Director McGlynn shouted instructions through a large megaphone. Every action was planned; each actor being instructed at what point in front of the camera certain of them were to fall dead, fire and struggle. Everything was planned for the most picturesque effect. Professionals were kept well to the front where their every move was emphasized since their actions alone told the story and attention had to be centered upon them.

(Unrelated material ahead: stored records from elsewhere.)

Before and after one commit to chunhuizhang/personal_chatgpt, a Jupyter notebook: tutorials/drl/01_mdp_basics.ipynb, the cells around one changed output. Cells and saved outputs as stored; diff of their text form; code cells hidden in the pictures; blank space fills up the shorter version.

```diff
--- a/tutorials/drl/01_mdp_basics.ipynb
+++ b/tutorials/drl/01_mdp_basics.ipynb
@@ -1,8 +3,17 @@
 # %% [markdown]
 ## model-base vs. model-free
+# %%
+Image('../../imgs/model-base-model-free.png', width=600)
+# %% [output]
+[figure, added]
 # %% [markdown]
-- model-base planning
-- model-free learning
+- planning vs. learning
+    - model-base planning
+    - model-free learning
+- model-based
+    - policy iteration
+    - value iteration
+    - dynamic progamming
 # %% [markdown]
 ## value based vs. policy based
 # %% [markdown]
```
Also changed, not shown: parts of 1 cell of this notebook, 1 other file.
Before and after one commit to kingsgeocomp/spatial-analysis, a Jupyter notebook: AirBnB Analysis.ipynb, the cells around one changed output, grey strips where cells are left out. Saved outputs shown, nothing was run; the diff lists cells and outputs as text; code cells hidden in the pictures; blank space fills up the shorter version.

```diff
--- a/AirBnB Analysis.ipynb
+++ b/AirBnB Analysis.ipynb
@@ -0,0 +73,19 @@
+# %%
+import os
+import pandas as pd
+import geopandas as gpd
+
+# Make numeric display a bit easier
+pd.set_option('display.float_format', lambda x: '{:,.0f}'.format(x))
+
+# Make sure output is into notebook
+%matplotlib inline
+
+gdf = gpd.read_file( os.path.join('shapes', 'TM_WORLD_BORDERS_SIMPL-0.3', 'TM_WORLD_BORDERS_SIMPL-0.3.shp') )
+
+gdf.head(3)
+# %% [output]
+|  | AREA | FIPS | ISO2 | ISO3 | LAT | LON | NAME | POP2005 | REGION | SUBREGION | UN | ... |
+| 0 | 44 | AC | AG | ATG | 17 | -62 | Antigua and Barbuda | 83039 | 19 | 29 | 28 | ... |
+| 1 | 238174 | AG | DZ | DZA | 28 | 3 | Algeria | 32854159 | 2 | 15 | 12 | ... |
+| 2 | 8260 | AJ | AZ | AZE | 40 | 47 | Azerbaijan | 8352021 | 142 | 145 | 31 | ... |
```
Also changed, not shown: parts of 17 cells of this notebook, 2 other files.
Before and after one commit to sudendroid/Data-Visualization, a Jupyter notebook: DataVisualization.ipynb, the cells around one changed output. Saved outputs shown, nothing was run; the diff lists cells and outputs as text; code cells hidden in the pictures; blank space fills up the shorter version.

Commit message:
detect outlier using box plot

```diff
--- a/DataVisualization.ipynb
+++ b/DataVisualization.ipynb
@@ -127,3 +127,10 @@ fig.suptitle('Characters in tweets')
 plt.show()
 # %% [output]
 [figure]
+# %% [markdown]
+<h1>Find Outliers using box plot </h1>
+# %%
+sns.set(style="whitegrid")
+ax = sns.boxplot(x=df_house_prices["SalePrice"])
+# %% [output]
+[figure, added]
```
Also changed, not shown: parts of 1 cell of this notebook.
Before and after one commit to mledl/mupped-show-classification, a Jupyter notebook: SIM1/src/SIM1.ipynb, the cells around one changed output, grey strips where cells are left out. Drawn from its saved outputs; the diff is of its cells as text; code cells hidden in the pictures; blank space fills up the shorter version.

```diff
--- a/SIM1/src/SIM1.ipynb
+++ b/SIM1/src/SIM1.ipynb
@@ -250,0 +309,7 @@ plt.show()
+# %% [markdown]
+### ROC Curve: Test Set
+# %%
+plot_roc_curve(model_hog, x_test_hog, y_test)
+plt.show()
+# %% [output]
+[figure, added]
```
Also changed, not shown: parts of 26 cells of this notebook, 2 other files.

Some nine or ten scenes were filmed in Deerfield, each of about 100 feet of film in length. Portions of the story supposed to take place at an Indian camp in Canada were "shot" at Whately, and total cost of the enterprise was estimated by the press to be in excess of $2,000. Everyone entered into the spirit of the undertaking, even to the point of adding appropriate dialogue to the scenes although no part of it would ever be heard in any showing of the film.
The film copy shown in Deerfield was obtained by Henry N. Flynt from the collections of the Museum of Modern Art in New York. It may be a somewhat cur version of the original; no other copy is known to exist. The length surprises most modern viewers, but in 1910 most motion picture productions were far shorter than at present, and "Ononko's Vow" is probably quite representative of most of them.